Chapter 3: Principles of Sound Design for Products
Sound design is easy to get wrong. There are three main reasons for this.
The first is the sheer number of variables. What kind of sound will you make? What auditory environment will it inhabit? How much information does it need to convey, and how specifically? Will it be pre-recorded, synthesized or algorithmically generated? The possibilities really are infinite. This can present tremendous challenges, but it’s also an opportunity to create something unique, that actively supports the user experience established by the visual components of the interaction. The key to getting this right is not getting distracted by the endless array of tools available for working with sound--it’s easy to get lost tool shopping when you should be wood-shedding.
The second challenge is that success is often difficult to measure. While it’s straightforward to evaluate whether a particular sound is appropriate or intrusive at a given moment, the real potential of an audio user interface is in the way it performs as a system. Well-designed sound can dramatically improve the experience of the user as they navigate the entire UI, but only when it’s part of a consistent, reliable whole, and takes some cognitive load off the visual interface. This is transformative, but also difficult to quantify.

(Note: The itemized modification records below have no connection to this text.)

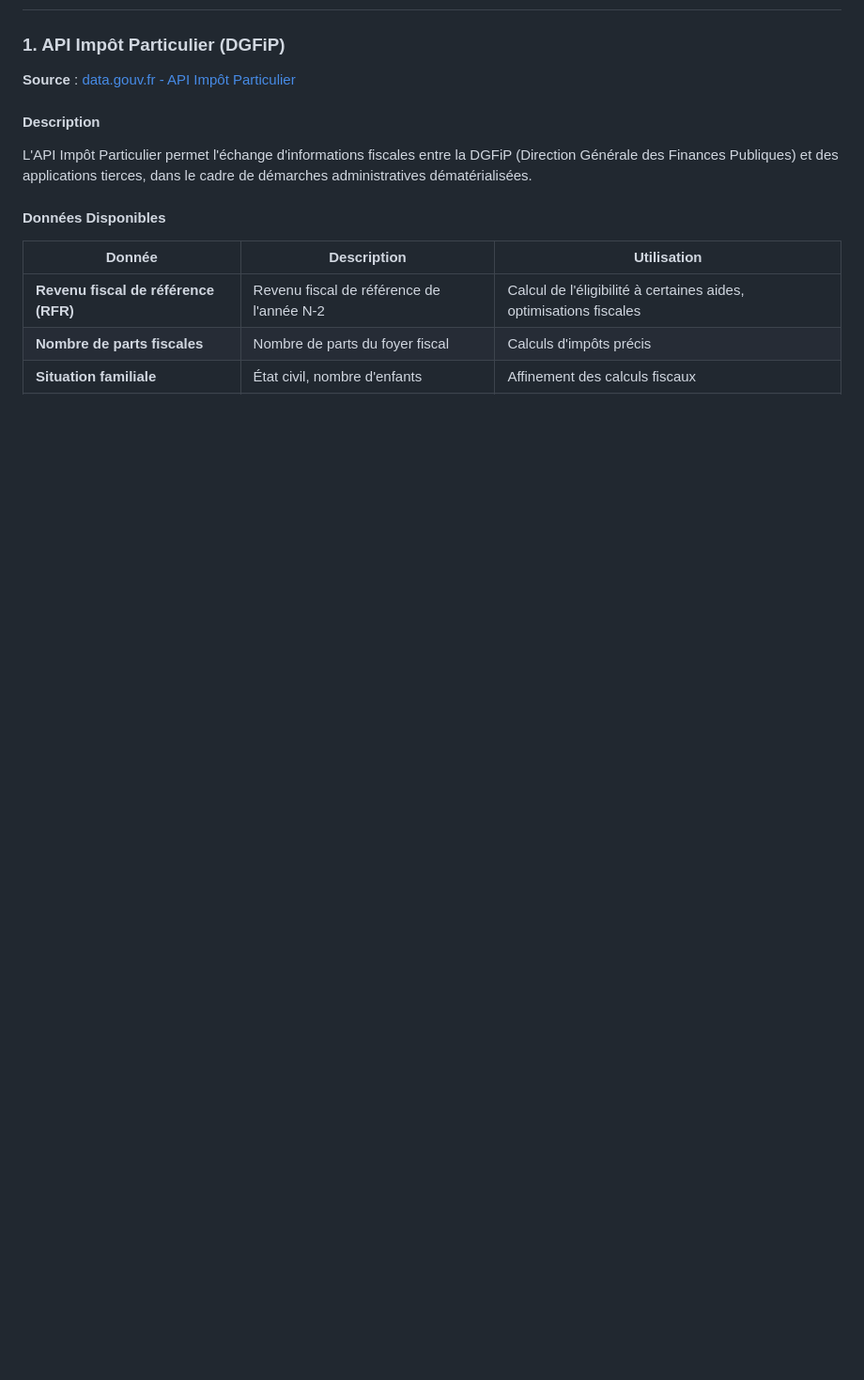
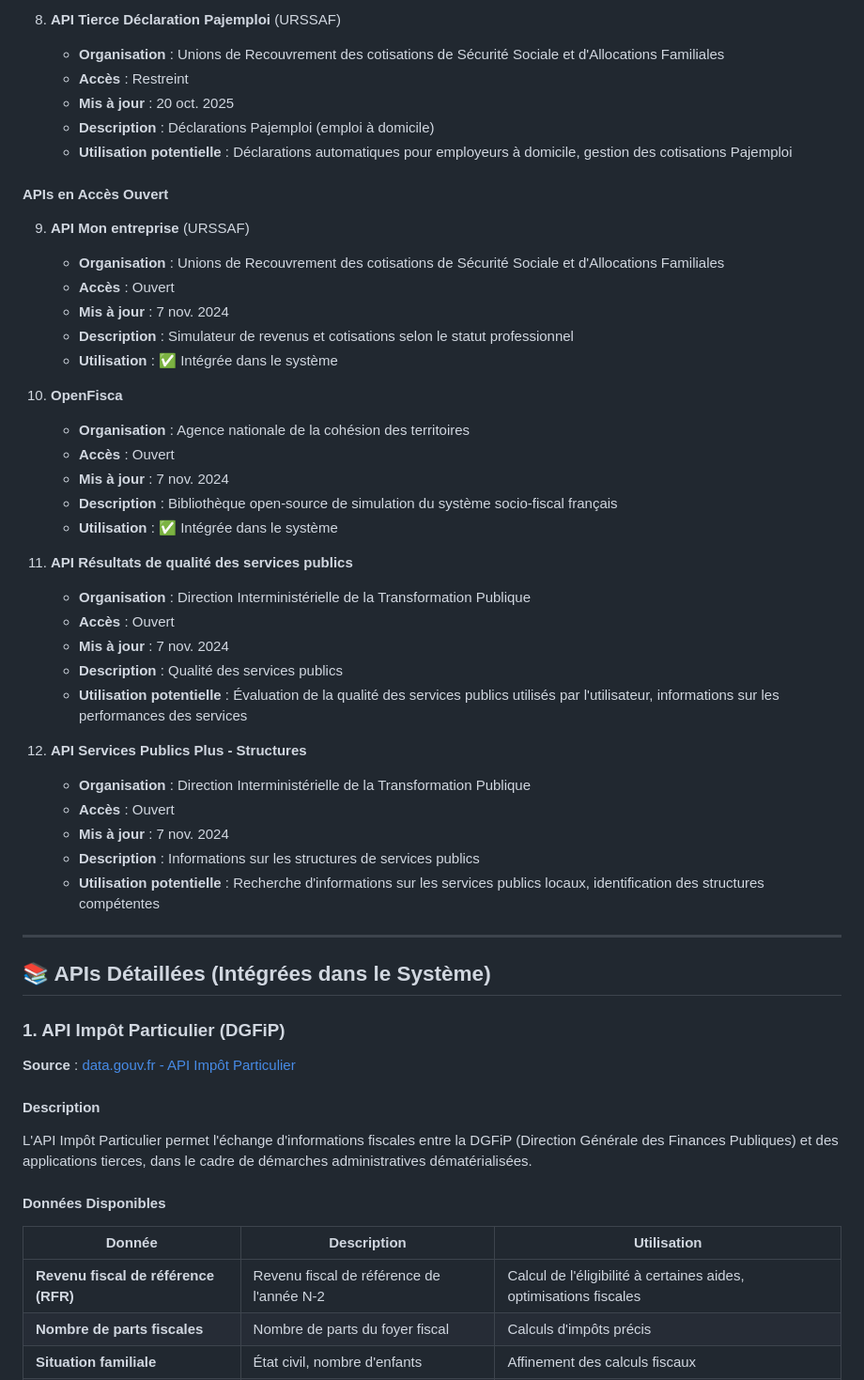
Before and after one commit to PavelDelhomme/budget-web-youyou, a Markdown page: API_GOUV.md, the part around the change printed below. Shown: that part at 94% size. Drawn GitHub-style; blank space fills up the shorter version.

```diff
--- a/API_GOUV.md
+++ b/API_GOUV.md
@@ -8,3 +66,43 @@ Ce document décrit l'intégration des API gouvernementales françaises dans le
+8. **API Tierce Déclaration Pajemploi** (URSSAF)
+   - **Organisation** : Unions de Recouvrement des cotisations de Sécurité Sociale et d'Allocations Familiales
+   - **Accès** : Restreint
+   - **Mis à jour** : 20 oct. 2025
+   - **Description** : Déclarations Pajemploi (emploi à domicile)
+   - **Utilisation potentielle** : Déclarations automatiques pour employeurs à domicile, gestion des cotisations Pajemploi
+
+#### APIs en Accès Ouvert
+
+9. **API Mon entreprise** (URSSAF)
+   - **Organisation** : Unions de Recouvrement des cotisations de Sécurité Sociale et d'Allocations Familiales
+   - **Accès** : Ouvert
+   - **Mis à jour** : 7 nov. 2024
+   - **Description** : Simulateur de revenus et cotisations selon le statut professionnel
+   - **Utilisation** : ✅ Intégrée dans le système
+
+10. **OpenFisca**
+    - **Organisation** : Agence nationale de la cohésion des territoires
+    - **Accès** : Ouvert
+    - **Mis à jour** : 7 nov. 2024
+    - **Description** : Bibliothèque open-source de simulation du système socio-fiscal français
+    - **Utilisation** : ✅ Intégrée dans le système
+
+11. **API Résultats de qualité des services publics**
+    - **Organisation** : Direction Interministérielle de la Transformation Publique
+    - **Accès** : Ouvert
+    - **Mis à jour** : 7 nov. 2024
+    - **Description** : Qualité des services publics
+    - **Utilisation potentielle** : Évaluation de la qualité des services publics utilisés par l'utilisateur, informations sur les performances des services
+
+12. **API Services Publics Plus - Structures**
+    - **Organisation** : Direction Interministérielle de la Transformation Publique
+    - **Accès** : Ouvert
+    - **Mis à jour** : 7 nov. 2024
+    - **Description** : Informations sur les structures de services publics
+    - **Utilisation potentielle** : Recherche d'informations sur les services publics locaux, identification des structures compétentes
+
+---
+
+## 📚 APIs Détaillées (Intégrées dans le Système)
 
 ### 1. API Impôt Particulier (DGFiP)
 
```
Also changed, not shown: other parts of API_GOUV.md (+58 -0 lines), STATUS.md (+2 -0 lines).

The third challenge is that most of us are working with an incomplete set of guidelines and standards. Unlike visual UI, which has a rich ecosystem ...